MIRAMSHAH – A US drone strike Sunday killed at least seven suspected militants in North Waziristan days before the country’s intelligence chief visits Washington with the contentious raids likely to be discussed.

It was the second attack in the month of Ramazan. A US unnamed aircraft reportedly fired missiles that struck a compound and a moving vehicle at Khushhali Turikhel village near Mirali, 35 kilometres east of Miranshah, the headquarters of North Waziristan Agency, which lies on the border with Afghanistan.

Officials said at least six missiles were fired which hit a militant compound and a car. Resultantly, seven militants were killed. However, it was not immediately clear if there was an important militant killed in the attack. The locals were trying to recover dead bodies buried under the debris. The officials said that almost six US drones were hovering in the air on NWA, and later on, one of them hit the targets.

The fresh drone attack hit NWA days before Pakistan’s spymaster, Lieutenant General Zaheerul Islam is going to hold talks in Washington on August 1-3 with his CIA counterpart.

Islamabad has time and again asked US administration to stop US drone attacks as it fuel people’s sentiments against the Americans. People believe that not only the innocent people are being killed in these attacks but also these are considered a blatant violation of the country’s sovereignty.

Agencies add: Attacks by unmanned American aircraft are deeply unpopular in Pakistan, as they violate its sovereignty and fan anti-US sentiments, but US officials are said to believe the attacks are too important to give up. Local intelligence officials confirmed the attack and casualties.

Ten militants were killed on Monday in a similar attack in Shawal area of North Waziristan. In a drone attack at the start of July, six militants were killed and an attack on June 4 killed 15 militants, including senior Al-Qaeda figure Abu Yahya al-Libi.

There has been a dramatic increase in US drone strikes in Pakistan since May, when a NATO summit in Chicago could not strike a deal to end a six-month blockade on convoys transporting supplies to coalition forces in Afghanistan.

On July 3 however, Islamabad agreed to end the blockade after the United States apologised for the deaths of 24 Pakistani soldiers in botched air strikes last November.

Islam’s trip on Wednesday marks the first Washington visit in a year by the head of Pakistan’s Inter-Services Intelligence and signals a thaw in relations beset by crisis since US troops killed Osama bin Laden near Islamabad in May 2011.

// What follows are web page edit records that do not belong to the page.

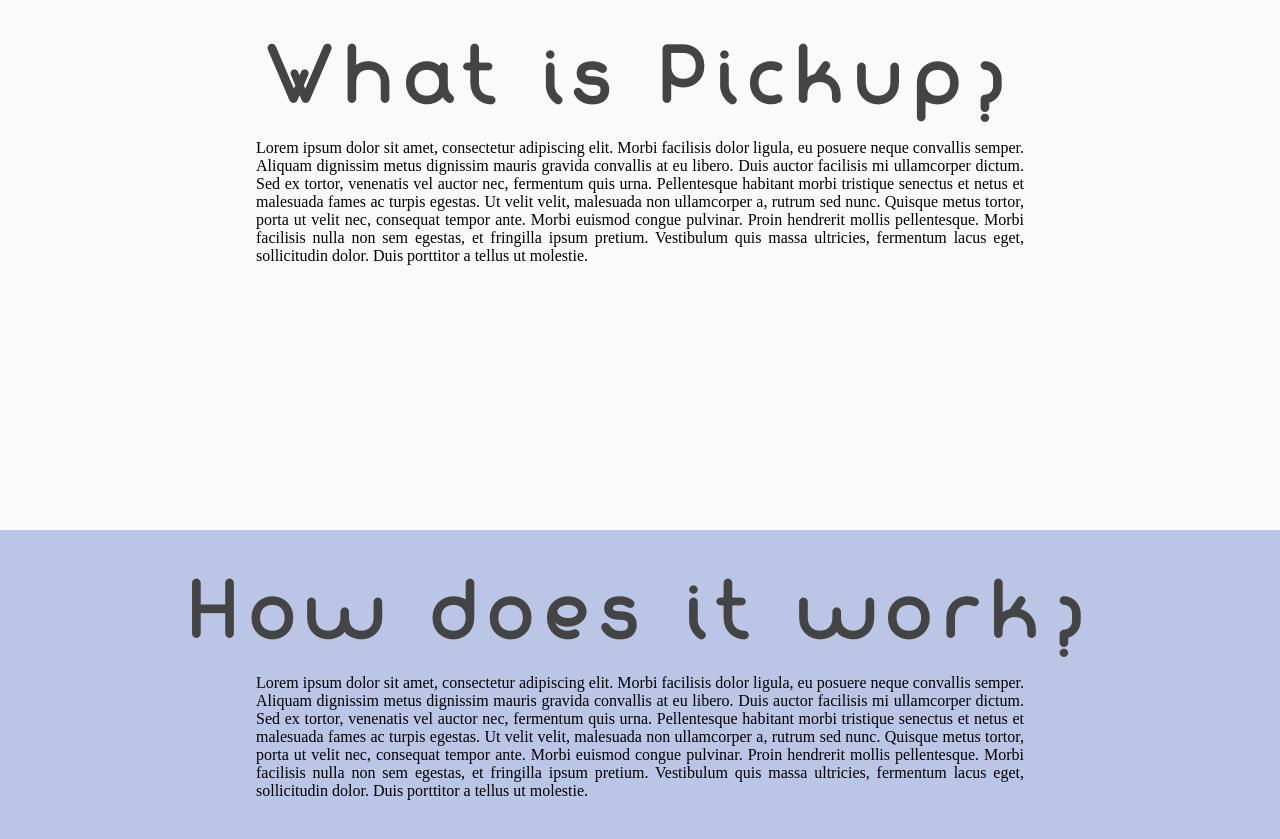
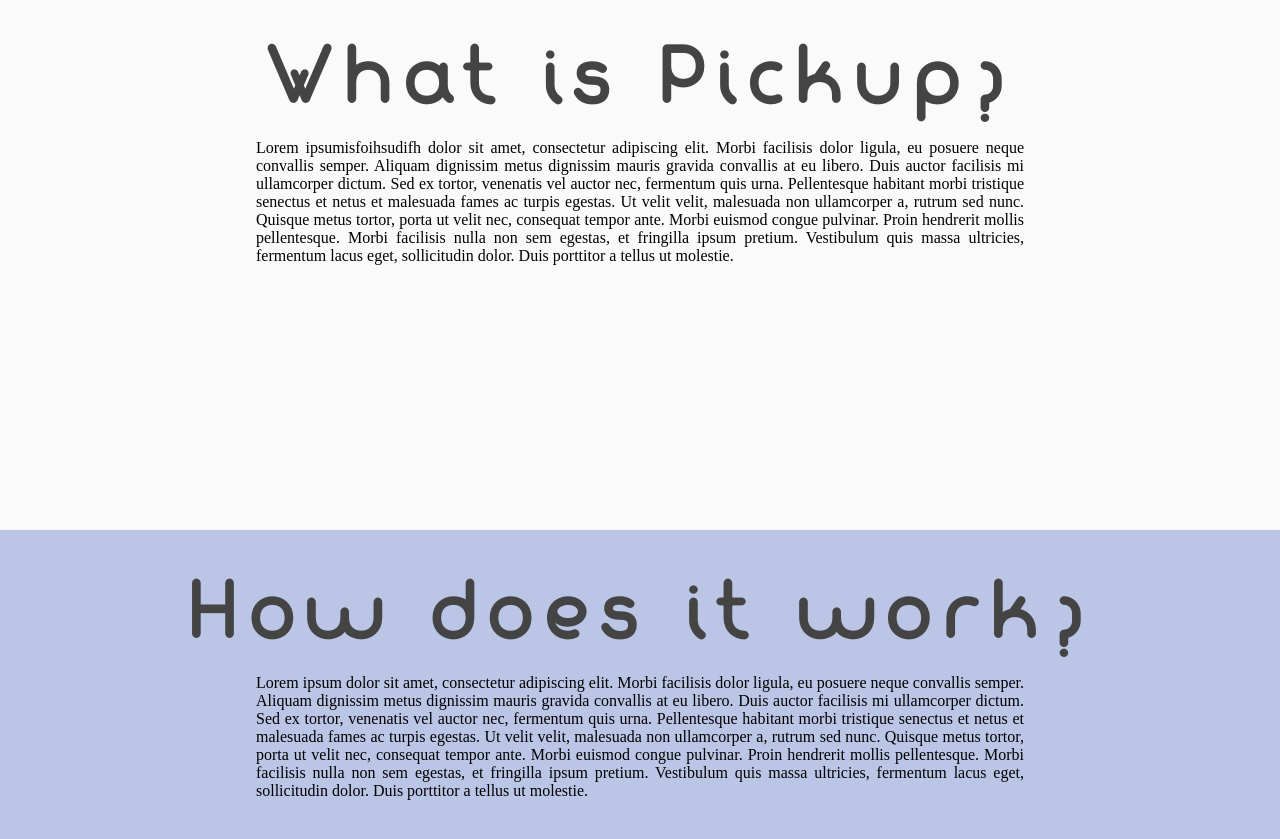
Before and after one commit to masondhollis/Pickup, a plain HTML site: page index.html in a window 1280 px wide. Shown: the part 880-1719 px from the top of the page. Drawn offline with nearby package versions, Linux system fonts and the light colour scheme; a web font is replaced by a local one.

Commit message:
OIdsjodfjoisdjfobsdifuiudsifh

```diff
--- a/index.html
+++ b/index.html
@@ -18,7 +18,7 @@
         </div>
         <div id="what" class="subsection">
             <h1>What is Pickup?</h1>
-            <p>Lorem ipsum dolor sit amet, consectetur adipiscing elit. Morbi facilisis dolor ligula, eu posuere neque convallis semper. Aliquam dignissim metus dignissim mauris gravida convallis at eu libero. Duis auctor facilisis mi ullamcorper dictum. Sed ex tortor, venenatis vel auctor nec, fermentum quis urna. Pellentesque habitant morbi tristique senectus et netus et malesuada fames ac turpis egestas. Ut velit velit, malesuada non ullamcorper a, rutrum sed nunc. Quisque metus tortor, porta ut velit nec, consequat tempor ante. Morbi euismod congue pulvinar. Proin hendrerit mollis pellentesque. Morbi facilisis nulla non sem egestas, et fringilla ipsum pretium. Vestibulum quis massa ultricies, fermentum lacus eget, sollicitudin dolor. Duis porttitor a tellus ut molestie.</p>
+            <p>Lorem ipsumisfoihsudifh dolor sit amet, consectetur adipiscing elit. Morbi facilisis dolor ligula, eu posuere neque convallis semper. Aliquam dignissim metus dignissim mauris gravida convallis at eu libero. Duis auctor facilisis mi ullamcorper dictum. Sed ex tortor, venenatis vel auctor nec, fermentum quis urna. Pellentesque habitant morbi tristique senectus et netus et malesuada fames ac turpis egestas. Ut velit velit, malesuada non ullamcorper a, rutrum sed nunc. Quisque metus tortor, porta ut velit nec, consequat tempor ante. Morbi euismod congue pulvinar. Proin hendrerit mollis pellentesque. Morbi facilisis nulla non sem egestas, et fringilla ipsum pretium. Vestibulum quis massa ultricies, fermentum lacus eget, sollicitudin dolor. Duis porttitor a tellus ut molestie.</p>
         </div>
         <div id="how" class="subsection">
             <h1>How does it work?</h1>
```
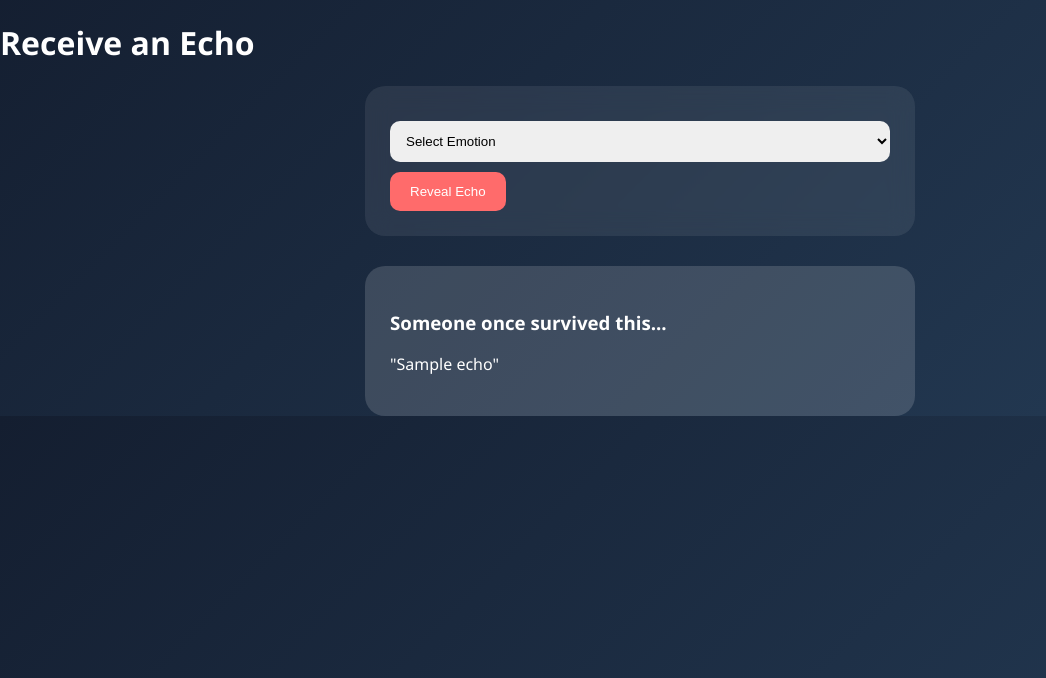
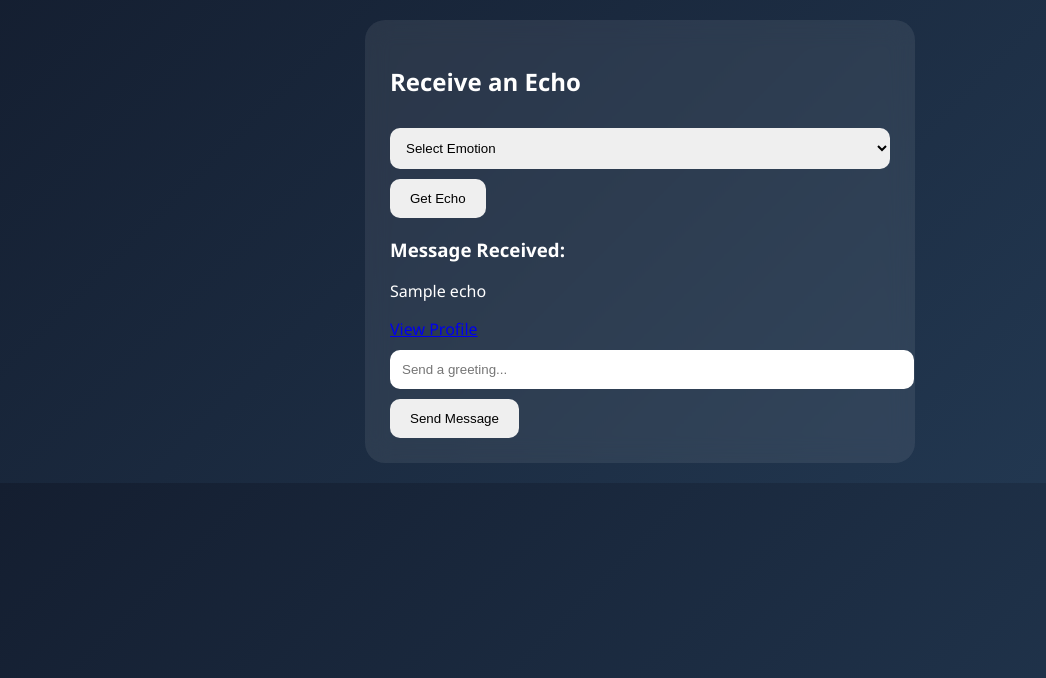
Before and after one commit to yashaswini-nalavala/Echovault-resilience-network, a Flask app: template templates/receive.html in a window 1280 px wide. Shown: the part 52-730 px from the top of the page, without its empty margins (0-1046 px from the left). Run offline with Flask 3, Linux system fonts and the light colour scheme; the template is opened without the code that fills it: most values are stand-ins (such as "Sample title", 1, 10 or a date in 2020).

Commit message:
Revamp receive.html for improved user interaction

```diff
--- a/templates/receive.html
+++ b/templates/receive.html
@@ -1,28 +1,34 @@
 {% extends "base.html" %}
+
 {% block content %}
+<div class="card">
+    <h2>Receive an Echo</h2>
 
-<h1 class="dashboard-title">Receive an Echo</h1>
-
-<div class="card">
     <form method="POST">
         <select name="emotion" required>
             <option value="">Select Emotion</option>
-            <option>Anxiety</option>
-            <option>Failure</option>
-            <option>Loneliness</option>
-            <option>Burnout</option>
-            <option>Heartbreak</option>
+            <option value="Happy">Happy</option>
+            <option value="Sad">Sad</option>
+            <option value="Anxious">Anxious</option>
+            <option value="Hopeful">Hopeful</option>
+            <option value="Grateful">Grateful</option>
         </select>
 
-        <button type="submit" class="btn-primary">Reveal Echo</button>
+        <button type="submit" class="btn">Get Echo</button>
     </form>
+
+    {% if echo %}
+        <div class="echo-box">
+            <h3>Message Received:</h3>
+            <p>{{ echo }}</p>
+
+            <a href="/profile/{{ echo_user_id }}" class="btn">View Profile</a>
+
+            <form method="POST" action="/message/{{ echo_user_id }}">
+                <input type="text" name="message" placeholder="Send a greeting..." required>
+                <button type="submit" class="btn">Send Message</button>
+            </form>
+        </div>
+    {% endif %}
 </div>
-
-{% if echo %}
-<div class="echo-display">
-    <h3>Someone once survived this...</h3>
-    <p>"{{ echo }}"</p>
-</div>
-{% endif %}
-
 {% endblock %}
```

In protest at US drone attacks, local Taliban and warlord Hafiz Gul Bahadur have banned vaccinations in North and South Waziristan, putting 240,000 children in the region at risk. They have condemned the immunisation campaign as a cover for espionage. In May, a Pakistani doctor was jailed for 33 years after helping the CIA find bin Laden using a hepatitis vaccination programme as a cover.